**Exercise:** Retype each entry verbatim. Do not include the images.

**Data excerpts:**
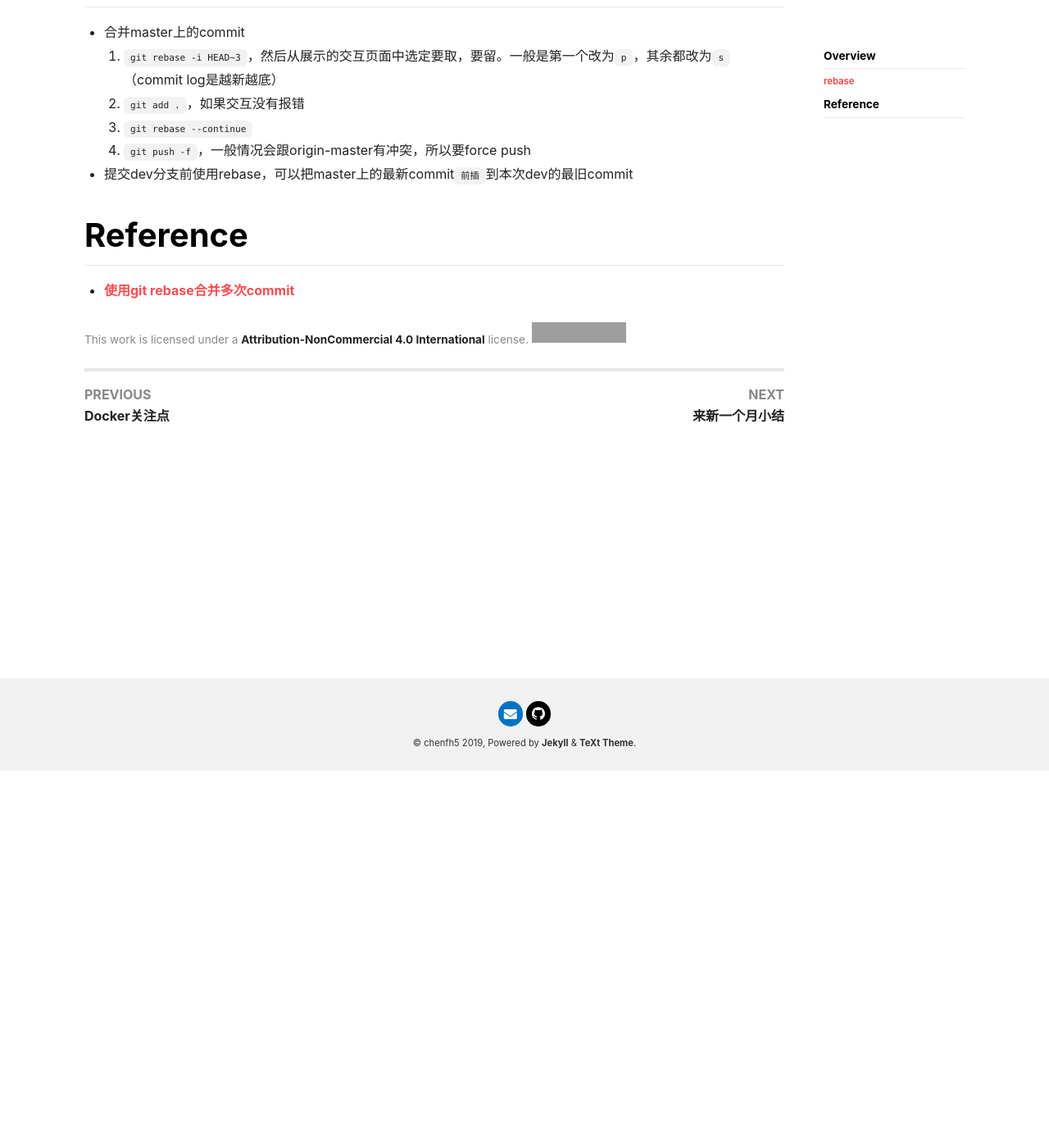
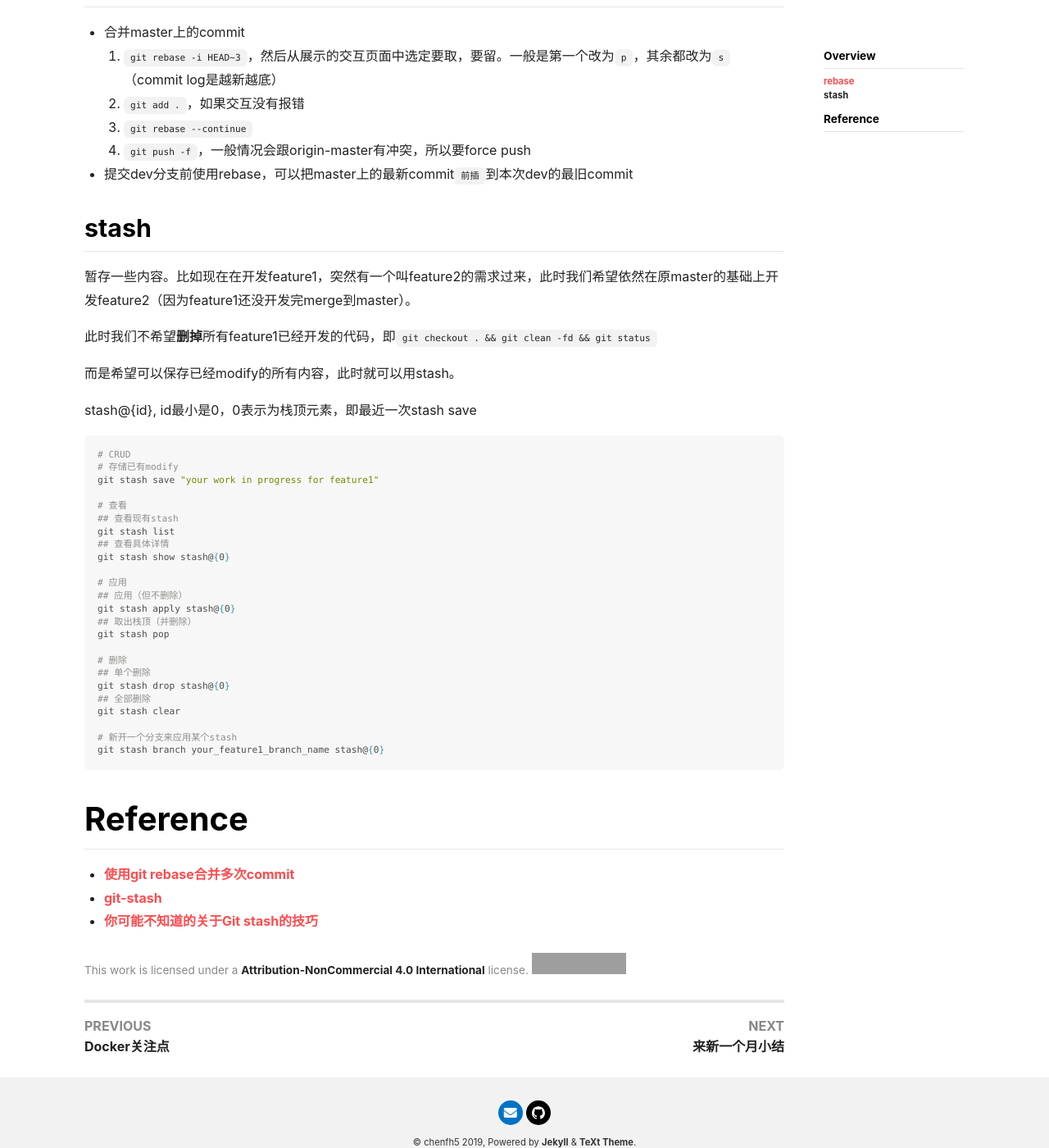
Before and after one commit to chenfh5/chenfh5.github.io, a Jekyll site: the page built from _posts/2019-07-08-00_git.md, in a window 1280 px wide and 1400 px high, scrolled down 460 px. Shown: the whole window at 82% size. Built offline with Jekyll 4.4.1, drawn with Linux system fonts in a browser that asks for light colours; nearby versions of some CDN libraries; comment, search, counter and statistics services are not loaded; grey boxes are pictures that could not be loaded.

Commit message:
update post

````diff
--- a/_posts/2019-07-08-00_git.md
+++ b/_posts/2019-07-08-00_git.md
@@ -15,5 +15,43 @@ key: 74
     4. `git push -f`，一般情况会跟origin-master有冲突，所以要force push
 - 提交dev分支前使用rebase，可以把master上的最新commit`前插`到本次dev的最旧commit
 
+## stash
+暂存一些内容。比如现在在开发feature1，突然有一个叫feature2的需求过来，此时我们希望依然在原master的基础上开发feature2（因为feature1还没开发完merge到master）。
+
+此时我们不希望**删掉**所有feature1已经开发的代码，即`git checkout . && git clean -fd && git status`
+
+而是希望可以保存已经modify的所有内容，此时就可以用stash。
+
+stash@{id}, id最小是0，0表示为栈顶元素，即最近一次stash save
+
+```shell
+# CRUD
+# 存储已有modify
+git stash save "your work in progress for feature1"
+
+# 查看
+## 查看现有stash
+git stash list
+## 查看具体详情
+git stash show stash@{0}
+
+# 应用
+## 应用（但不删除）
+git stash apply stash@{0}
+## 取出栈顶（并删除）
+git stash pop
+
+# 删除
+## 单个删除
+git stash drop stash@{0}
+## 全部删除
+git stash clear
+
+# 新开一个分支来应用某个stash
+git stash branch your_feature1_branch_name stash@{0}
+```
+
 # Reference
 - [使用git rebase合并多次commit](https://juejin.im/entry/5ae9706d51882567327809d0)
+- [git-stash](https://git-scm.com/docs/git-stash)
+- [你可能不知道的关于Git stash的技巧](https://zhuanlan.zhihu.com/p/33435204)
````
Also changed, not shown: _posts/2019-05-28-01_golang.md (+2 -2 lines).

**Task result:**
Before and after one commit to chenfh5/chenfh5.github.io, a Jekyll site: the page built from _posts/2019-07-08-00_git.md, in a window 1280 px wide and 1400 px high, scrolled down 460 px. Shown: the whole window at 82% size. Built offline with Jekyll 4.4.1, drawn with Linux system fonts in a browser that asks for light colours; nearby versions of some CDN libraries; comment, search, counter and statistics services are not loaded; grey boxes are pictures that could not be loaded.

Commit message:
update post

````diff
--- a/_posts/2019-07-08-00_git.md
+++ b/_posts/2019-07-08-00_git.md
@@ -15,5 +15,43 @@ key: 74
     4. `git push -f`，一般情况会跟origin-master有冲突，所以要force push
 - 提交dev分支前使用rebase，可以把master上的最新commit`前插`到本次dev的最旧commit
 
+## stash
+暂存一些内容。比如现在在开发feature1，突然有一个叫feature2的需求过来，此时我们希望依然在原master的基础上开发feature2（因为feature1还没开发完merge到master）。
+
+此时我们不希望**删掉**所有feature1已经开发的代码，即`git checkout . && git clean -fd && git status`
+
+而是希望可以保存已经modify的所有内容，此时就可以用stash。
+
+stash@{id}, id最小是0，0表示为栈顶元素，即最近一次stash save
+
+```shell
+# CRUD
+# 存储已有modify
+git stash save "your work in progress for feature1"
+
+# 查看
+## 查看现有stash
+git stash list
+## 查看具体详情
+git stash show stash@{0}
+
+# 应用
+## 应用（但不删除）
+git stash apply stash@{0}
+## 取出栈顶（并删除）
+git stash pop
+
+# 删除
+## 单个删除
+git stash drop stash@{0}
+## 全部删除
+git stash clear
+
+# 新开一个分支来应用某个stash
+git stash branch your_feature1_branch_name stash@{0}
+```
+
 # Reference
 - [使用git rebase合并多次commit](https://juejin.im/entry/5ae9706d51882567327809d0)
+- [git-stash](https://git-scm.com/docs/git-stash)
+- [你可能不知道的关于Git stash的技巧](https://zhuanlan.zhihu.com/p/33435204)
````
Also changed, not shown: _posts/2019-05-28-01_golang.md (+2 -2 lines).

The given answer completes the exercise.